---------- Source data

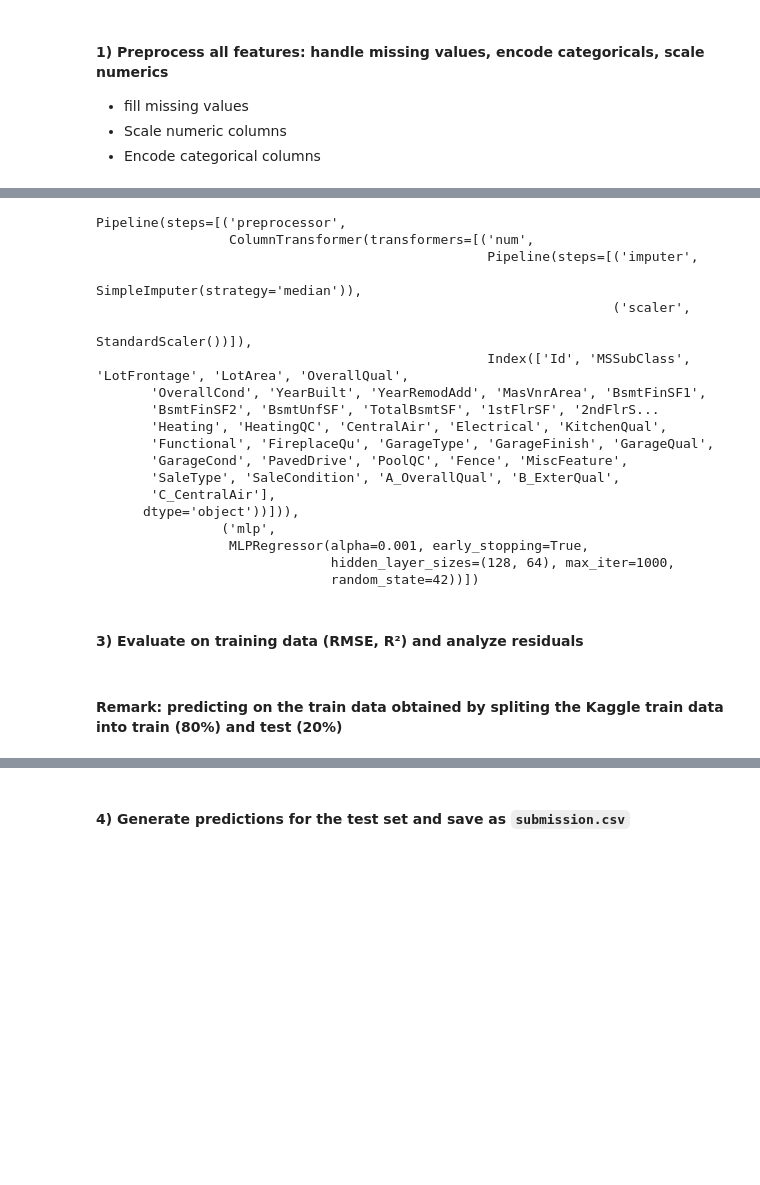
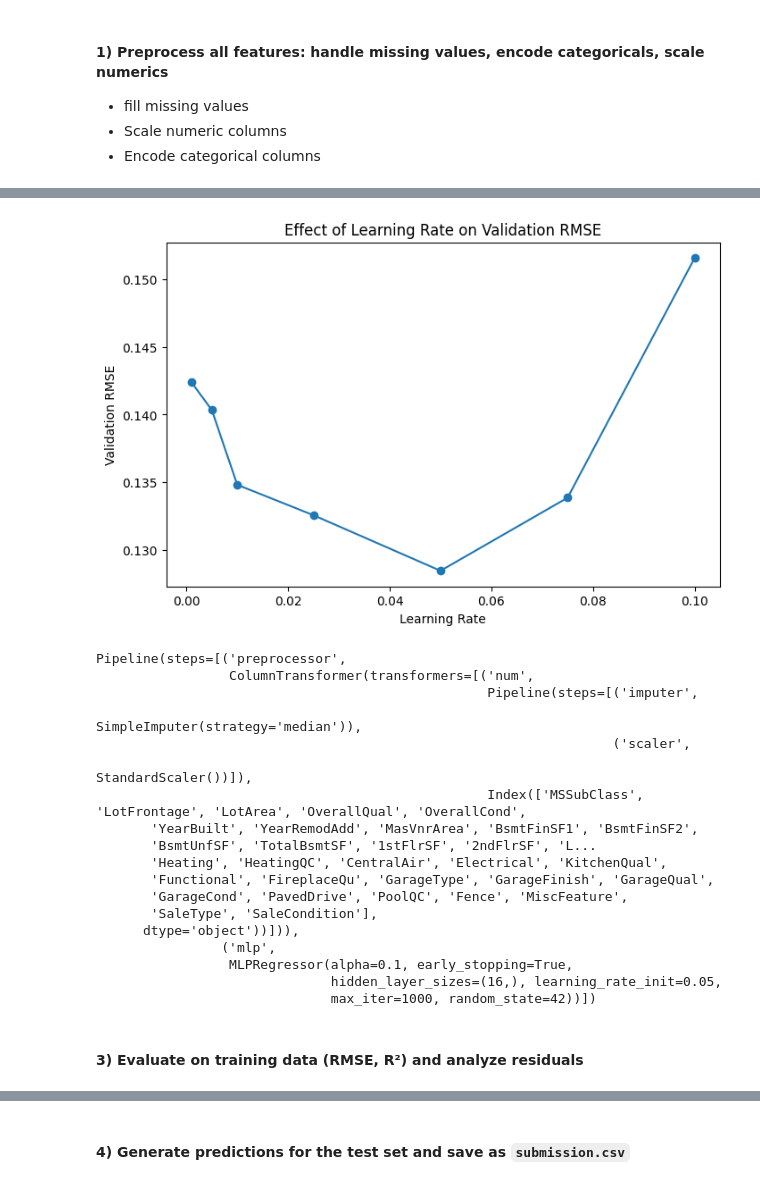
Before and after one commit to em-cd/cstats-project, a Jupyter notebook: project_STUDENTID.ipynb, the cells around one changed output, grey strips where cells are left out. Saved outputs shown, nothing was run; the diff lists cells and outputs as text; code cells hidden in the pictures; blank space fills up the shorter version.

```diff
--- a/project_STUDENTID.ipynb
+++ b/project_STUDENTID.ipynb
@@ -1395,0 +1536,31 @@ preprocessor_nn = ColumnTransformer(
+# %%
+learning_rates = [0.001, 0.005, 0.01, 0.025, 0.05, 0.075, 0.1]
+
+rmse_scores = []
+
+for lr in learning_rates:
+
+    model = Pipeline(steps=[
+        ("preprocessor", preprocessor_nn),
+
+        ("mlp", MLPRegressor(
+            hidden_layer_sizes=(16,),
+            activation="relu",
+            solver="adam",
+            alpha=0.1,
+            learning_rate_init=lr,
+            max_iter=1000,
+            early_stopping=True,
+            random_state=42
+        ))
+    ])
+
+    model.fit(X_train, y_train)
+
+    y_pred_val = model.predict(X_val)
+
+    rmse = np.sqrt(mean_squared_error(y_val, y_pred_val))
+
+    rmse_scores.append(rmse)
+
+    print(f"Learning rate={lr}, RMSE={rmse:.4f}")
@@ -1396,12 +1575,27 @@ preprocessor_nn = ColumnTransformer(
+# %%
+plt.figure(figsize=(8,5))
+
+plt.plot(learning_rates, rmse_scores, marker='o')
+
+#plt.xscale("log")
+
+plt.xlabel("Learning Rate")
+plt.ylabel("Validation RMSE")
+
+plt.title("Effect of Learning Rate on Validation RMSE")
+
+plt.show()
+# %% [output]
+[figure, added]
 # %%
-# The neural network parameters can be changed to make it more optimal
+# Neural Network model with optimal hyperparameters
 nn_model = Pipeline(steps=[("preprocessor", preprocessor_nn),
                             ("mlp", MLPRegressor(
-                                hidden_layer_sizes=(128, 64),
+                                hidden_layer_sizes=(16,),
                                 activation="relu",
                                 solver="adam",
-                                alpha=0.001,
-                                learning_rate_init=0.001,
+                                alpha=0.1,
+                                learning_rate_init=0.05,
                                 max_iter=1000,
                                 early_stopping=True,
                                 random_state=42
@@ -1409,7 +1603,7 @@ nn_model = Pipeline(steps=[("preprocessor", preprocessor_nn),
 ])
 
 # Train neural networks on train data
-nn_model.fit(X_train_nn, y_train_nn)
+nn_model.fit(X_train, y_train)
 # %% [output]
 Pipeline(steps=[('preprocessor',
                  ColumnTransformer(transformers=[('num',
@@ -1417,20 +1611,17 @@ Pipeline(steps=[('preprocessor',
                                                                    SimpleImputer(strategy='median')),
                                                                   ('scaler',
                                                                    StandardScaler())]),
-                                                  Index(['Id', 'MSSubClass', 'LotFrontage', 'LotArea', 'OverallQual',
-       'OverallCond', 'YearBuilt', 'YearRemodAdd', 'MasVnrArea', 'BsmtFinSF1',
-       'BsmtFinSF2', 'BsmtUnfSF', 'TotalBsmtSF', '1stFlrSF', '2ndFlrS...
+                                                  Index(['MSSubClass', 'LotFrontage', 'LotArea', 'OverallQual', 'OverallCond',
+       'YearBuilt', 'YearRemodAdd', 'MasVnrArea', 'BsmtFinSF1', 'BsmtFinSF2',
+       'BsmtUnfSF', 'TotalBsmtSF', '1stFlrSF', '2ndFlrSF', 'L...
        'Heating', 'HeatingQC', 'CentralAir', 'Electrical', 'KitchenQual',
        'Functional', 'FireplaceQu', 'GarageType', 'GarageFinish', 'GarageQual',
        'GarageCond', 'PavedDrive', 'PoolQC', 'Fence', 'MiscFeature',
-       'SaleType', 'SaleCondition', 'A_OverallQual', 'B_ExterQual',
-       'C_CentralAir'],
+       'SaleType', 'SaleCondition'],
       dtype='object'))])),
                 ('mlp',
-                 MLPRegressor(alpha=0.001, early_stopping=True,
-                              hidden_layer_sizes=(128, 64), max_iter=1000,
-                              random_state=42))])
+                 MLPRegressor(alpha=0.1, early_stopping=True,
+                              hidden_layer_sizes=(16,), learning_rate_init=0.05,
+                              max_iter=1000, random_state=42))])
 # %% [markdown]
 #### 3) Evaluate on training data (RMSE, R²) and analyze residuals
-# %% [markdown]
-#### **Remark**: predicting on the train data obtained by spliting the Kaggle train data into train (80%) and test (20%)
```
Also changed, not shown: parts of 34 cells of this notebook.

--------------------

• [Requirement] A faithful copy of each entry is required, and no picture may be carried into it.

• [Result]
Before and after one commit to em-cd/cstats-project, a Jupyter notebook: project_STUDENTID.ipynb, the cells around one changed output, grey strips where cells are left out. Saved outputs shown, nothing was run; the diff lists cells and outputs as text; code cells hidden in the pictures; blank space fills up the shorter version.

```diff
--- a/project_STUDENTID.ipynb
+++ b/project_STUDENTID.ipynb
@@ -1395,0 +1536,31 @@ preprocessor_nn = ColumnTransformer(
+# %%
+learning_rates = [0.001, 0.005, 0.01, 0.025, 0.05, 0.075, 0.1]
+
+rmse_scores = []
+
+for lr in learning_rates:
+
+    model = Pipeline(steps=[
+        ("preprocessor", preprocessor_nn),
+
+        ("mlp", MLPRegressor(
+            hidden_layer_sizes=(16,),
+            activation="relu",
+            solver="adam",
+            alpha=0.1,
+            learning_rate_init=lr,
+            max_iter=1000,
+            early_stopping=True,
+            random_state=42
+        ))
+    ])
+
+    model.fit(X_train, y_train)
+
+    y_pred_val = model.predict(X_val)
+
+    rmse = np.sqrt(mean_squared_error(y_val, y_pred_val))
+
+    rmse_scores.append(rmse)
+
+    print(f"Learning rate={lr}, RMSE={rmse:.4f}")
@@ -1396,12 +1575,27 @@ preprocessor_nn = ColumnTransformer(
+# %%
+plt.figure(figsize=(8,5))
+
+plt.plot(learning_rates, rmse_scores, marker='o')
+
+#plt.xscale("log")
+
+plt.xlabel("Learning Rate")
+plt.ylabel("Validation RMSE")
+
+plt.title("Effect of Learning Rate on Validation RMSE")
+
+plt.show()
+# %% [output]
+[figure, added]
 # %%
-# The neural network parameters can be changed to make it more optimal
+# Neural Network model with optimal hyperparameters
 nn_model = Pipeline(steps=[("preprocessor", preprocessor_nn),
                             ("mlp", MLPRegressor(
-                                hidden_layer_sizes=(128, 64),
+                                hidden_layer_sizes=(16,),
                                 activation="relu",
                                 solver="adam",
-                                alpha=0.001,
-                                learning_rate_init=0.001,
+                                alpha=0.1,
+                                learning_rate_init=0.05,
                                 max_iter=1000,
                                 early_stopping=True,
                                 random_state=42
@@ -1409,7 +1603,7 @@ nn_model = Pipeline(steps=[("preprocessor", preprocessor_nn),
 ])
 
 # Train neural networks on train data
-nn_model.fit(X_train_nn, y_train_nn)
+nn_model.fit(X_train, y_train)
 # %% [output]
 Pipeline(steps=[('preprocessor',
                  ColumnTransformer(transformers=[('num',
@@ -1417,20 +1611,17 @@ Pipeline(steps=[('preprocessor',
                                                                    SimpleImputer(strategy='median')),
                                                                   ('scaler',
                                                                    StandardScaler())]),
-                                                  Index(['Id', 'MSSubClass', 'LotFrontage', 'LotArea', 'OverallQual',
-       'OverallCond', 'YearBuilt', 'YearRemodAdd', 'MasVnrArea', 'BsmtFinSF1',
-       'BsmtFinSF2', 'BsmtUnfSF', 'TotalBsmtSF', '1stFlrSF', '2ndFlrS...
+                                                  Index(['MSSubClass', 'LotFrontage', 'LotArea', 'OverallQual', 'OverallCond',
+       'YearBuilt', 'YearRemodAdd', 'MasVnrArea', 'BsmtFinSF1', 'BsmtFinSF2',
+       'BsmtUnfSF', 'TotalBsmtSF', '1stFlrSF', '2ndFlrSF', 'L...
        'Heating', 'HeatingQC', 'CentralAir', 'Electrical', 'KitchenQual',
        'Functional', 'FireplaceQu', 'GarageType', 'GarageFinish', 'GarageQual',
        'GarageCond', 'PavedDrive', 'PoolQC', 'Fence', 'MiscFeature',
-       'SaleType', 'SaleCondition', 'A_OverallQual', 'B_ExterQual',
-       'C_CentralAir'],
+       'SaleType', 'SaleCondition'],
       dtype='object'))])),
                 ('mlp',
-                 MLPRegressor(alpha=0.001, early_stopping=True,
-                              hidden_layer_sizes=(128, 64), max_iter=1000,
-                              random_state=42))])
+                 MLPRegressor(alpha=0.1, early_stopping=True,
+                              hidden_layer_sizes=(16,), learning_rate_init=0.05,
+                              max_iter=1000, random_state=42))])
 # %% [markdown]
 #### 3) Evaluate on training data (RMSE, R²) and analyze residuals
-# %% [markdown]
-#### **Remark**: predicting on the train data obtained by spliting the Kaggle train data into train (80%) and test (20%)
```
Also changed, not shown: parts of 34 cells of this notebook.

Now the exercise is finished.